However does it matter? As my dad  said 'it's the way you say it not what you say.' Communication is what's important.










Monday, 11 May 2020

If you don't laugh you'll cry



So many times in life you might think that if you don't think about something it will go away.  So many times we have heard things like 'You made your bed, now lie in it'. 'Roll up your sleeves and get on with it,' ' idle hands make fretful minds.'' It's nothing that a bit of hard work won't cure, ' 'Look on the bright side, ' you've got too much to think about, ' 'You haven't got enough to do,' 'everyone back to what they were doing, ' etc etc. I am sure you can come up with many of your own that people have told you over the years.
The point is that we are constantly urged to have something to do, something to get on with to take our mind off our worries.
In these troubled times many of us have turned to social media for comfort.

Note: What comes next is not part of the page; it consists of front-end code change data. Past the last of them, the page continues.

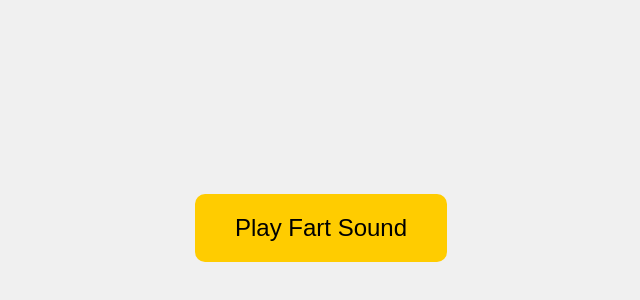
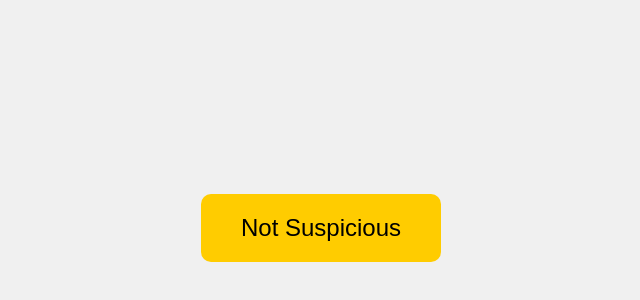
Before and after one commit to s-iddharth-a/WebFart, a plain HTML site: page index.html in a window 1280 px wide. Shown: the part 172-472 px from the top of the page, without its empty margins (319-959 px from the left). Drawn offline with Linux system fonts and the light colour scheme.

Commit message:
Update index.html

```diff
--- a/index.html
+++ b/index.html
@@ -31,7 +31,7 @@
 </head>
 <body>
 
-    <button id="fartButton">Play Fart Sound</button>
+    <button id="fartButton">Not Suspicious</button>
     <audio id="fartSound" src="nuclear-fart-1.mp3"></audio>
 
     <script>
```
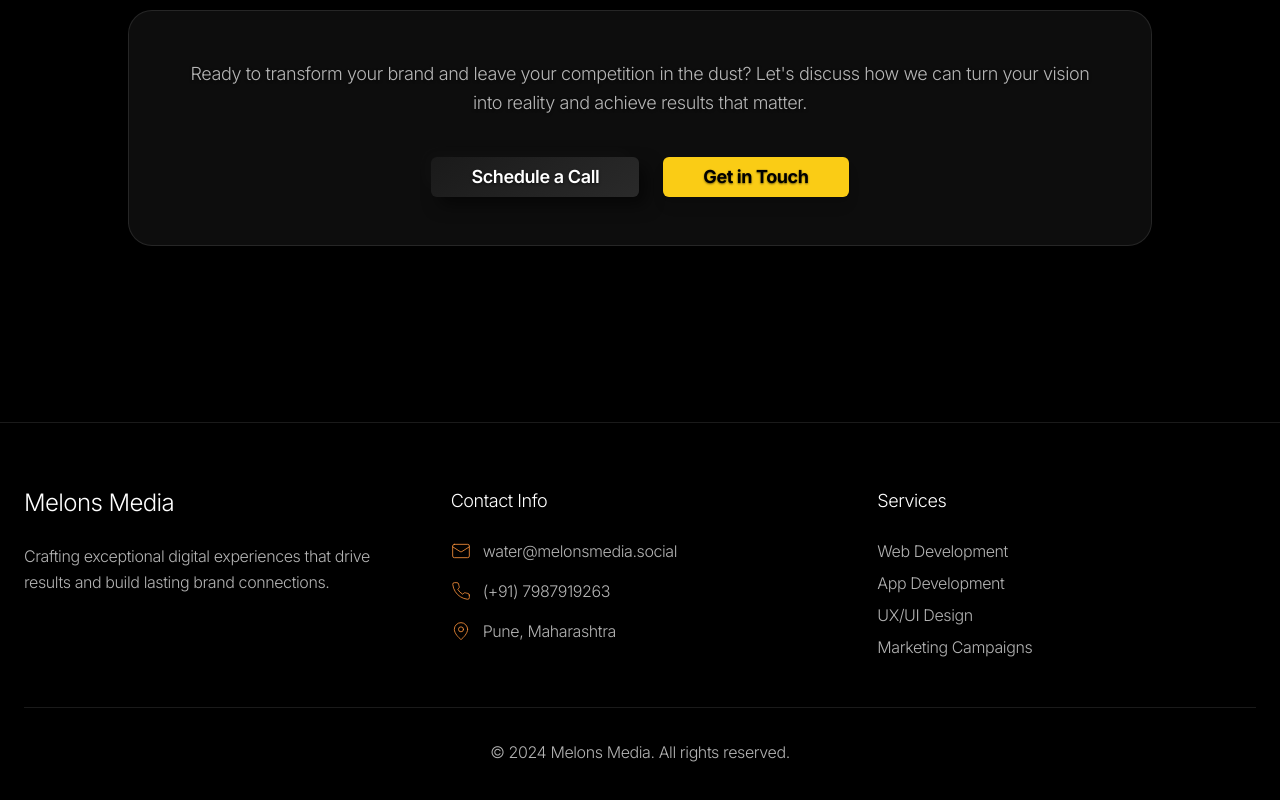
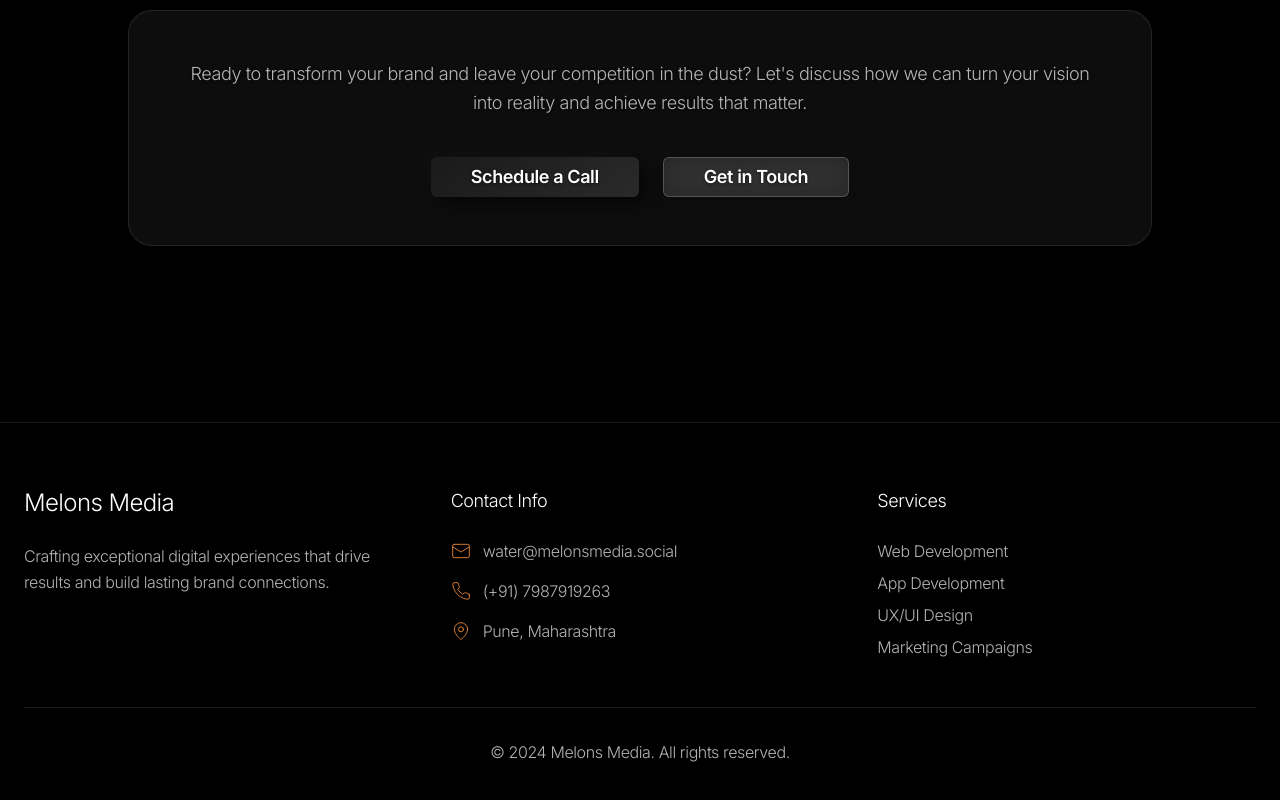
Before and after one commit to AashrayS/melons-media, a React (Vite) app: page / in a window 1280 px wide. Shown: the part 5617-6417 px from the top of the page. Built offline with nearby package versions, Linux system fonts and the light colour scheme; no server answers.

Commit message:
Refactor button styles in Mission, Projects, and Services sections to use a glassmorphic design; enhance text visibility and hover effects

```diff
--- a/src/components/MissionSection.tsx
+++ b/src/components/MissionSection.tsx
@@ -23,7 +23,13 @@ const MissionSection = () => {
             >
               Schedule a Call
             </Button>            <Button
-              className="bg-yellow-400 hover:bg-yellow-300 text-black font-bold px-10 py-4 text-lg shadow-lg hover:shadow-xl transition-all duration-300 hover:scale-105"
+              variant="outline"
+              className="glassmorphic-button px-10 py-4 text-lg border-white/30 text-white font-bold hover:bg-white/20 hover:text-white shadow-lg backdrop-blur-md"
+              style={{
+                textShadow: '0 2px 4px rgba(0, 0, 0, 0.8)',
+                color: 'white',
+                fontWeight: '700'
+              }}
               onClick={() => window.location.href = '/contact'}
             >
               Get in Touch
--- a/src/pages/Projects.tsx
+++ b/src/pages/Projects.tsx
@@ -240,7 +240,13 @@ const Projects = () => {
                 >
                   Start Your Project
                 </Button>                <Button
-                  className="bg-yellow-400 hover:bg-yellow-300 text-black font-bold text-lg px-10 py-4 transition-all duration-300 shadow-lg hover:shadow-xl hover:scale-105"
+                  variant="outline"
+                  className="glassmorphic-button border-white/30 text-white hover:bg-white/20 hover:text-white font-bold text-lg px-10 py-4 transition-all duration-300 shadow-lg hover:shadow-xl backdrop-blur-md"
+                  style={{
+                    textShadow: '0 2px 4px rgba(0, 0, 0, 0.8)',
+                    color: 'white',
+                    fontWeight: '700'
+                  }}
                   onClick={() => window.location.href = '/contact'}
                 >
                   Get in Touch
--- a/src/pages/Services.tsx
+++ b/src/pages/Services.tsx
@@ -181,7 +181,13 @@ const Services = () => {
                 Schedule Consultation
               </Button>              <Button
                 onClick={() => window.location.href = '/contact'}
-                className="bg-yellow-400 hover:bg-yellow-300 text-black font-bold px-8 py-3 shadow-lg hover:shadow-xl transition-all duration-300 hover:scale-105"
+                variant="outline"
+                className="glassmorphic-button px-8 py-3 border-white/30 text-white font-bold hover:bg-white/20 shadow-lg backdrop-blur-md"
+                style={{
+                  textShadow: '0 2px 4px rgba(0, 0, 0, 0.8)',
+                  color: 'white',
+                  fontWeight: '700'
+                }}
               >
                 Get in Touch
               </Button>
```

Some of us might sent videos, quotes, inspirational thoughts that in normal times would have been an intrusion into our days. To sit down and watch entertaining videos that last anything up to five minutes thirty times a day would be too time- consuming. Now however it is a comfort, a welcome distraction and a sign that someone is thinking of you.
Of course there is nothing funny about the reason we are all staying at home and avoiding each other, quite the opposite, it is tragic. Yet we can find solace in humour.

Thank you everyone who has sent me videos that have cheered me up and made me feel less alone.

Tuesday, 21 April 2020

Poems to give you hope



Here are two poems for today, both written in troubled times. Poetry seems to speak straight to the soul and poets great gift is to comfort us and speak to parts that need help-

The first one is by Siegfried Sassoon (1886 - 1967)
He witnessed the horrors of the First World war but wrote this poem about the beauty of bird song.

                         Everybody Sang

Everyone suddenly burst out singing;
And I was filled with such delight
As prisoned birds must find in freedom
Winging wildly across the white
Orchards and dark green fields; on; on; and out of sight.

Everyone's voice was suddenly lifted,
And beauty came like the setting sun.
My heart was shaken with tears; and horror
Drifted away… O but every one
Was a bird; and the song was wordless; the singing
    will never be done.


the second one is by Patience Strong. Her real name was Winifred Emma May (1907 - 1990) and my mum loved listening to her poems. She wrote poetry during the Second World war to lift up people's spirits and give them hope for peace.

Forget the times of trouble but not the truths they taught.
Forget the days of sorrow but not the strength they brought.

Forget the storms you battled through beneath a heavy load
But not the Light that lead you safely down the unknown road.

I feel thankful to people who wrote poetry that sums up what we are feeling.

A poem a day, a laugh a day, something good to eat a day, a smile a day, a comforting word a day, day by day, one step at a time.

I will end on a light not with a joke

Johnny goes to the doctor

'Doctor, doctor, I keep having a recurring dream. First I'm a wigwam, then I turn into a teepee. Then I'm a wigwam again and then a teepee. What's wrong with me?

The doctor replies, 'It's very simple. You are two tents.  ( too tense)